Researching the Links Between Social Protection and Children's Care
The EveryChild Coalition on Children Without Parental Care, and the Centre of Social Protection at the Institute of Development Studies are planning joint research on the links between social protection and children's care.
An estimated 24 million children across the world live without their parents, and numbers of children outside of parental care are growing. Poverty and deprivation have a major impact on children's ability to stay with their parents, and may also affect the ability of extended or other families to offer homes for children. Poverty also interacts with other determinants of children's care choices, such as HIV, migration and abuse or neglect in the home (EveryChild 2009a). As such, social protection may have an important role to play in preventing the loss of parental care and informing children's care choices.
In addition, social protection may prove important in reducing the extent to which children suffer from negative effects of the loss of parental care through its coverage of children outside of parental care and impact on quality of care that children receive. For example, social protection could reduce the hardships children commonly experience in extremely resource constrained grandparent headed households, and has the potential to mitigate stress cause by such hardships, improving relationships within the home (Hoffman et al 2008).
This research aims to explore the links between children's care and social protection through an examination of these issues.

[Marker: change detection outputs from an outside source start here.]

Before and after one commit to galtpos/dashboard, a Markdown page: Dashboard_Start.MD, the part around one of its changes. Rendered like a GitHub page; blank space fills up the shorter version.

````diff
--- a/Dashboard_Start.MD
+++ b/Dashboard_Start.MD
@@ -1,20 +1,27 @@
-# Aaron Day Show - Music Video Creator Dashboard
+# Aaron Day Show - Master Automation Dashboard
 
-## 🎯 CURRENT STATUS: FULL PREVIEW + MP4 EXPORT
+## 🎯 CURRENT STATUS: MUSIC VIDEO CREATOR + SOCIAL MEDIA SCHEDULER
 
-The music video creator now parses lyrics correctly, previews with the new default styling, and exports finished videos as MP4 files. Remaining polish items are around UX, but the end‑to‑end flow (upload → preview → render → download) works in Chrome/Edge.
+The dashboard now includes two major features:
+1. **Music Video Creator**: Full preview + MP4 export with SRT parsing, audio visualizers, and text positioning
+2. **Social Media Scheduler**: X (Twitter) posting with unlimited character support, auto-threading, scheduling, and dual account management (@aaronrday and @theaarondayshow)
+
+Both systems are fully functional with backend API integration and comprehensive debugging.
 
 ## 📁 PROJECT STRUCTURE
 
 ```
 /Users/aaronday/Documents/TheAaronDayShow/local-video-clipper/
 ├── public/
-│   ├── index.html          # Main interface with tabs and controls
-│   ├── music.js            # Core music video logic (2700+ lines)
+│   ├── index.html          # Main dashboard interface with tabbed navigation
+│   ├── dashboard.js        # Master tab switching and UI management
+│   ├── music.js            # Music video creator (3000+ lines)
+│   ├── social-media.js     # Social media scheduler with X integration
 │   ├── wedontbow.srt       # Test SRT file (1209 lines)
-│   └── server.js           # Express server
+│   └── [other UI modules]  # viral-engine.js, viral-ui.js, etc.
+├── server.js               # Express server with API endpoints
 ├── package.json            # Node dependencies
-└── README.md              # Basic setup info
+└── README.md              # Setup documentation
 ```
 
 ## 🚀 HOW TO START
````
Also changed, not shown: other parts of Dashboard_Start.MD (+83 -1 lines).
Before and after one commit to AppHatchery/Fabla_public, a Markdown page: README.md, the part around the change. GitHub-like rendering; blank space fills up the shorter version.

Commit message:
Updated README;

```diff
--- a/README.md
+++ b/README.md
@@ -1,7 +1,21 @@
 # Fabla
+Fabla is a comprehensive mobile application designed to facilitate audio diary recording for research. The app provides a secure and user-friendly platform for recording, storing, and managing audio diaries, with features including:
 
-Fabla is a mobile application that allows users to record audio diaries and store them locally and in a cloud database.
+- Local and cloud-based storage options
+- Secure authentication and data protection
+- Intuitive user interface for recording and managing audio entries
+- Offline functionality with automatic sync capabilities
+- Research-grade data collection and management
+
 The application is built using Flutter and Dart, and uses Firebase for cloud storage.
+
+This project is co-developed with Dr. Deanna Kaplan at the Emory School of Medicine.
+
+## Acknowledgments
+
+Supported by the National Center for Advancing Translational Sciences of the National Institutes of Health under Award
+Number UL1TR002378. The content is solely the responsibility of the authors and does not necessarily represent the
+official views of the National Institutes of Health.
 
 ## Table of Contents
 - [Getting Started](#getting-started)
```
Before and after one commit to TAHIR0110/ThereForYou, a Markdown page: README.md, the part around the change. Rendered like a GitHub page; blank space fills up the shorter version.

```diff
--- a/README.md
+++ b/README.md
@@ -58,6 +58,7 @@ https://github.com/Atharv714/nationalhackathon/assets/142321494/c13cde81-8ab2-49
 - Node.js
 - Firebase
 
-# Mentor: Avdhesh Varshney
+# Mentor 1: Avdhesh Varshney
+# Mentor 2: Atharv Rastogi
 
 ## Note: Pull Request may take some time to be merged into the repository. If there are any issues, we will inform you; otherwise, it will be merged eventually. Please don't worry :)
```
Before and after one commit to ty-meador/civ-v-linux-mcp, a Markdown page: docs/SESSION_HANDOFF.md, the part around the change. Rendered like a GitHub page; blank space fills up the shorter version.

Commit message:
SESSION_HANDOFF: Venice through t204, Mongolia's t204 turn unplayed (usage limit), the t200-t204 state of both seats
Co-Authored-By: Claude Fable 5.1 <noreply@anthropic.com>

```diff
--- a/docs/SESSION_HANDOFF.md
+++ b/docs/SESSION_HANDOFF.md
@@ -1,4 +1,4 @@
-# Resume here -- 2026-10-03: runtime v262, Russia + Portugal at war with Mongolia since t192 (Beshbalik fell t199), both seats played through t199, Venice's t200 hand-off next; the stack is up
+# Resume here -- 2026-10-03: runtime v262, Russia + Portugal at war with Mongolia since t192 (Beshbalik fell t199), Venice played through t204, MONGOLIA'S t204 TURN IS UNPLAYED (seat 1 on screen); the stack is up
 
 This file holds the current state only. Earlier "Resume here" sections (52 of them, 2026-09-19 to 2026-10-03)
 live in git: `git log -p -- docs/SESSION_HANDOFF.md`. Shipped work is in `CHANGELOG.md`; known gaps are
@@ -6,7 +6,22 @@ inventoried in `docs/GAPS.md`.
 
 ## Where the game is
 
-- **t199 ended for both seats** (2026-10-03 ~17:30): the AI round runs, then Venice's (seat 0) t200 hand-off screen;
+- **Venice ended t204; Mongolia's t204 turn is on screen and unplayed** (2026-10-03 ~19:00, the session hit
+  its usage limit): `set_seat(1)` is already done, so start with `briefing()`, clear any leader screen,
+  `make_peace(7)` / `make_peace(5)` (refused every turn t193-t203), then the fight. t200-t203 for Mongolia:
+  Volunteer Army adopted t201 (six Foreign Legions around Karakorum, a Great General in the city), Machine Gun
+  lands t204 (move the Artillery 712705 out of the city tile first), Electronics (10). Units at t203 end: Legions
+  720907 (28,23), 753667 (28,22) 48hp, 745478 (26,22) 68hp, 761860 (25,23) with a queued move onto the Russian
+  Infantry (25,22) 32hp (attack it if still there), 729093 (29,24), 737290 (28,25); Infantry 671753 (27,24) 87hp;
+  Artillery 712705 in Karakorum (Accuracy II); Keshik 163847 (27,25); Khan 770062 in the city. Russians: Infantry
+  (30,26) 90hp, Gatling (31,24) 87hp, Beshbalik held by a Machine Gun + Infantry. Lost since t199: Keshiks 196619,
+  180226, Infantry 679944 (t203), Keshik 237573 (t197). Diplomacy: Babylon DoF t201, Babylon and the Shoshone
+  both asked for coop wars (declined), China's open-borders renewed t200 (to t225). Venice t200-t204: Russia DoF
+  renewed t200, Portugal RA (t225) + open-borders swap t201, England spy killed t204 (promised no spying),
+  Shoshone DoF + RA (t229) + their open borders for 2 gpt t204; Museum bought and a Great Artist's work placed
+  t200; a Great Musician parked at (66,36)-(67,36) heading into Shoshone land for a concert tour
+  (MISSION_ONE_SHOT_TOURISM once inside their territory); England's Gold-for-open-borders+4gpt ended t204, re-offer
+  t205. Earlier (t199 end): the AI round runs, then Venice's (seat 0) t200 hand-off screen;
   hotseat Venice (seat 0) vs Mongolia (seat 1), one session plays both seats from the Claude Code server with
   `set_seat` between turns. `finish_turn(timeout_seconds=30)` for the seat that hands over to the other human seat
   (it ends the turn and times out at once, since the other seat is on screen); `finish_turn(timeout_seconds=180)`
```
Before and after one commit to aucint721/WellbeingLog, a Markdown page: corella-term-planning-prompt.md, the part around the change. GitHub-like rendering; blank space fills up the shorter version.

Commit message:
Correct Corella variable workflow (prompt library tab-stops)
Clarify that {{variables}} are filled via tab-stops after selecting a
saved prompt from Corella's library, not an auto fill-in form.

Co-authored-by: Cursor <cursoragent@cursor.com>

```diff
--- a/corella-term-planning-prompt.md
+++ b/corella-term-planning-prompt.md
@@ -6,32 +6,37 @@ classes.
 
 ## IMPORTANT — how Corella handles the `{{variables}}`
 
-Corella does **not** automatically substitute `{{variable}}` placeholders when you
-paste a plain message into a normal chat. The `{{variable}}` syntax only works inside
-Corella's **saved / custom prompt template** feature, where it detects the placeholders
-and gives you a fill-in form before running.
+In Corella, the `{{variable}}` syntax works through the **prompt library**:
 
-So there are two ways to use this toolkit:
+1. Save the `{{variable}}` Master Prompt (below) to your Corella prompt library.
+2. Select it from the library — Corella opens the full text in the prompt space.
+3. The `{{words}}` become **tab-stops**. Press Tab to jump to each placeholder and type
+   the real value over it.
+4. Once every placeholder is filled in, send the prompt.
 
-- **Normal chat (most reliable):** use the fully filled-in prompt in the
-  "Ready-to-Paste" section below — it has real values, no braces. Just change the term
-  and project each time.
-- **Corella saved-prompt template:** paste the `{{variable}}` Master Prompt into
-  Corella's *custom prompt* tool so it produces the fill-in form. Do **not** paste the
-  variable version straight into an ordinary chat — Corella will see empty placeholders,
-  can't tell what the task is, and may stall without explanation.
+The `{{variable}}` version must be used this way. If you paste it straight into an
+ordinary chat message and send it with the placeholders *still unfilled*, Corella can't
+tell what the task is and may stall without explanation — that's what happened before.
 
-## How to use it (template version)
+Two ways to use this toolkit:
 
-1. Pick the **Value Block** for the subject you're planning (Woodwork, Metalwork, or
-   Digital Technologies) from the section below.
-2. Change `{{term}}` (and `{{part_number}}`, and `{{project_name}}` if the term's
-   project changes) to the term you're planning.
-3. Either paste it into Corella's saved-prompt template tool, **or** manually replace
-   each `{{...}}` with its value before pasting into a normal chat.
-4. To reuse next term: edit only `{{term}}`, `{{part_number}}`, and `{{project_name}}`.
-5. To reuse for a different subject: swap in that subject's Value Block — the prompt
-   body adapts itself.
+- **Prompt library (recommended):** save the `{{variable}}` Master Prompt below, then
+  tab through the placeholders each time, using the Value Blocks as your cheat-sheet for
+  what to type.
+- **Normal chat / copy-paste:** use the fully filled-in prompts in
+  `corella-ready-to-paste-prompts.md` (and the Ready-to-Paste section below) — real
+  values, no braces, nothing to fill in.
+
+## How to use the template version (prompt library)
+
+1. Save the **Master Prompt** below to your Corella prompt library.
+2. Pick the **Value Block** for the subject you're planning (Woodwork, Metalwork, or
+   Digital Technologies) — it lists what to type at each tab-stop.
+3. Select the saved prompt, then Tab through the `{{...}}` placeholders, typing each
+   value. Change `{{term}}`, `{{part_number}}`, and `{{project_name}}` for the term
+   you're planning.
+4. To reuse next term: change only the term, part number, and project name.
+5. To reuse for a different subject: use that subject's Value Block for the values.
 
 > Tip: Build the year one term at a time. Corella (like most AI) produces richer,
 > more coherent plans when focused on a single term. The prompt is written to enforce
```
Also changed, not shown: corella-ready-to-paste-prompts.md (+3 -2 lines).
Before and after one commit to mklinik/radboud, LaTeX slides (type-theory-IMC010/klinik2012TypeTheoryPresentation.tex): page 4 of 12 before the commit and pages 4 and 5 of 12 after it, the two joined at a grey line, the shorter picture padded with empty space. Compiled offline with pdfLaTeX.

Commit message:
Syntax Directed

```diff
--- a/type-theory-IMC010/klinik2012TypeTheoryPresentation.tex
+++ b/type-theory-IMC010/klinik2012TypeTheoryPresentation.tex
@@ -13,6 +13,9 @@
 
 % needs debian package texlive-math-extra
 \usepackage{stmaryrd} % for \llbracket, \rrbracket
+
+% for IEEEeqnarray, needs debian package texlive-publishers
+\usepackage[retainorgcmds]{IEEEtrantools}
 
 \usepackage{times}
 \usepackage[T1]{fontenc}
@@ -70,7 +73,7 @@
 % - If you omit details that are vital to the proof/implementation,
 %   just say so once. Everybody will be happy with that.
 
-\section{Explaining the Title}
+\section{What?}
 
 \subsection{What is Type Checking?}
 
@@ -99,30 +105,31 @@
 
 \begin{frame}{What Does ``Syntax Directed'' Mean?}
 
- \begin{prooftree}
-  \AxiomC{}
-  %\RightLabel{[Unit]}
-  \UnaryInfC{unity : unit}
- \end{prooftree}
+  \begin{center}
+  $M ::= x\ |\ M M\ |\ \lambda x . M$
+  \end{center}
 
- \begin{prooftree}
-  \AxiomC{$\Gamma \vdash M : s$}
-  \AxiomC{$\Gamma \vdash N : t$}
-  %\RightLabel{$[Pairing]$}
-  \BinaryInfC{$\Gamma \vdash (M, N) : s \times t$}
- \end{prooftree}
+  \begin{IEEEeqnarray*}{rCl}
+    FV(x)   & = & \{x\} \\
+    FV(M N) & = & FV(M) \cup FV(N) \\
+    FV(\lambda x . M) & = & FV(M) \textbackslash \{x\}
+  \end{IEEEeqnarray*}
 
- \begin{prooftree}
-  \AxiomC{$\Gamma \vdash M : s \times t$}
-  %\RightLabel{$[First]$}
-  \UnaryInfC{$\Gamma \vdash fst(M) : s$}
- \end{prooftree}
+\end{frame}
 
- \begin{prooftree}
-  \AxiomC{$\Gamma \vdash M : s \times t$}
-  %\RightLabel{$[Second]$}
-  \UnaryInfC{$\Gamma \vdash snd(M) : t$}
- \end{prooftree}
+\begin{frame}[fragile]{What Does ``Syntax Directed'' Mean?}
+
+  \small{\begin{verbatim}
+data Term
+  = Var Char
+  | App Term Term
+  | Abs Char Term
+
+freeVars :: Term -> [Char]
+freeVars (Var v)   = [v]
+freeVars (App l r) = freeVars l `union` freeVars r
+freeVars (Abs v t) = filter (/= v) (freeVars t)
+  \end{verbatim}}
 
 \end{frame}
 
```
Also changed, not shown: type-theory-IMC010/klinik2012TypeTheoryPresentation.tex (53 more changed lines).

We are currently seeking further funding for undertaking this piece of research.